This has been the second dedicated young person’s event organised by EPEG, led by Sefton Young Advisers and part of the CCGs’ commitment to ensuring the ‘voice of the child’ is recognised in health services.

Graham Bayliss, a lay representative for Patient and public engagement at NHS South Sefton CCG, said:

"The NHS is all about listening to all its patients, but the voices of young people can sometimes get drowned out by adults.

"It's important we're listening to young people and issues they have, as well as the areas of NHS services they're not sure about."

On what needs to change about health services, another pupil said:

"I think one thing the NHS lacks is mental health support, especially for teens, so if that could be improved that would be really good."

Gill Brown, governing body lead for Patient and public participation for NHS Southport and Formby CCG, said:

"They've really changed my views about how we communicate with young people, especially around social media.

"One thing that came across is that we need to do more about mental health service provision for young people, particularly in relation to abuse over social media and the impact that can have on young people."

Watch a video from the event below:

To find out more about getting involved in the work of your local NHS, please email or call 0151 317 8456.


Can you put a price on our local vegetation?

Overall, an estimated 1.4 billion kg of air pollutants were removed by woodlands, plants, grasslands and other UK vegetation in 2015, according to a study produced for the UK Natural Capital accounts by the Centre for Ecology and Hydrology.

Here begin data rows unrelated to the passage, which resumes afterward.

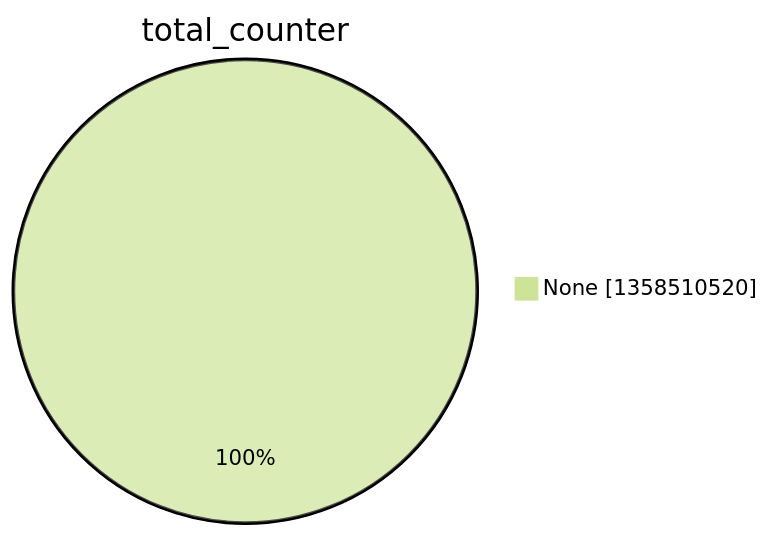
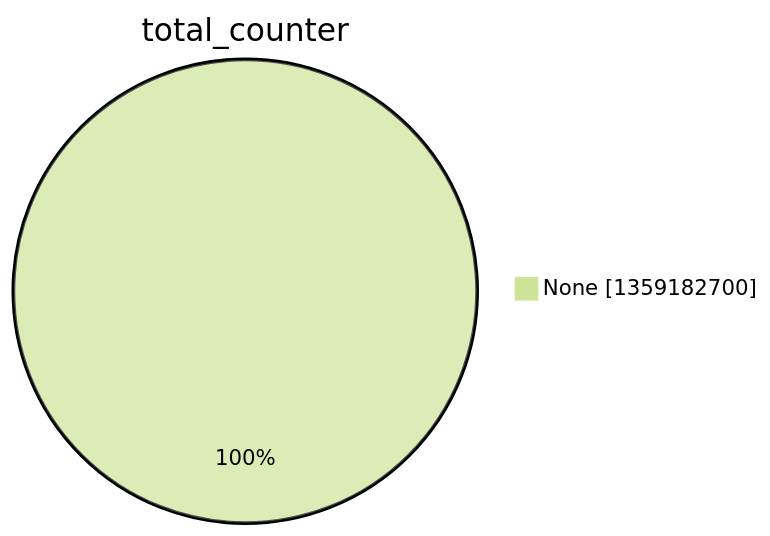
One commit to christiankrug/ctmonitor_visualization changed the second of 15 diagrams in argon2022/README.md. Above: the diagram before and after it, drawn with Mermaid (forest theme). The commit also changed other lines of this file, not shown here.

````diff
--- a/argon2022/README.md
+++ b/argon2022/README.md
@@ -9,5 +9,5 @@
 ```mermaid
 pie showData
 title total_counter
-"None" :1358510520
+"None" :1359182700
 ```
````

To put this in context, over five times as much PM2.5  (fine particulate matter with a diameter of less than 2.5 micrometres, or 3% of the diameter of a human hair) was emitted in the UK in 2015, than was removed by vegetation in 2015.

This pollution removal saved the UK around £1 billion in avoided health damage costs3. It is estimated there were 7,100 fewer lung and heart-related hospital admissions, 27,000 fewer life years lost and 1,900 fewer premature deaths in 2015 as result of nature providing this service.

Trees, in particular, provide a wide range of services and account for most of the volume of air pollutants absorbed by natural vegetation in the UK but can have adverse effects also4.


(an area roughly the same size as a rugby pitch or London’s Trafalgar Square)

Southport & Formby Hospital Young Artists Competition

This year to celebrate Southport Flower Show, Southport & Formby hospital is inviting local children to send in their best artwork, to be in with a chance of winning two tickets to the show. 

Painted FlowersThe winner will also have their work professionally framed and mounted on the stand at the show, then displayed in the hospital after the event.

Mini-artists should try to show what the NHS means to them, using whatever medium they choose.  Send pictures to Philippa Bray at Southport hospital, before 4 pm on Monday 13 August.  Three categories cover the under 11s, 11-16, and 16 plus.

The hospital has a recruitment stand at the flower show this year, to reach out to local people about the vast array of careers available within the NHS and at the local hospitals in Southport and Ormskirk.

To find out more, visit the show’s website.

Jake’s cool idea for children’s quiet room

Children helped design a new hospital quiet room for young patients who need a calming environment.

Jake JonesaThe “Chillaxation Room” was named by Jake Jones, from Skelmersdale, who is a member of the West Lancashire Children and Adolescent Mental Health patient group. Their ideas were incorporated into the final design of the room.

“The name just popped into my head,” said Jake, 13, who attends Our Lady Queen of Peace School, Skelmerdale.

He joined staff and other members of the group to mark the opening of the Chillaxation Room in the children’s department at Ormskirk hospital.

The room, which includes a TV, sensory toys and decoration, has been fitted out with support from the NHS West Lancashire Clinical Commissioning Group and Lancashire Care NHS Foundation Trust.

Fiona Short, Paediatric Liaison Nurse, said:

“We are very pleased with the room now it is finished and thank the participation group for their ideas and input. We have had good feedback from children and families who have used the room so far.”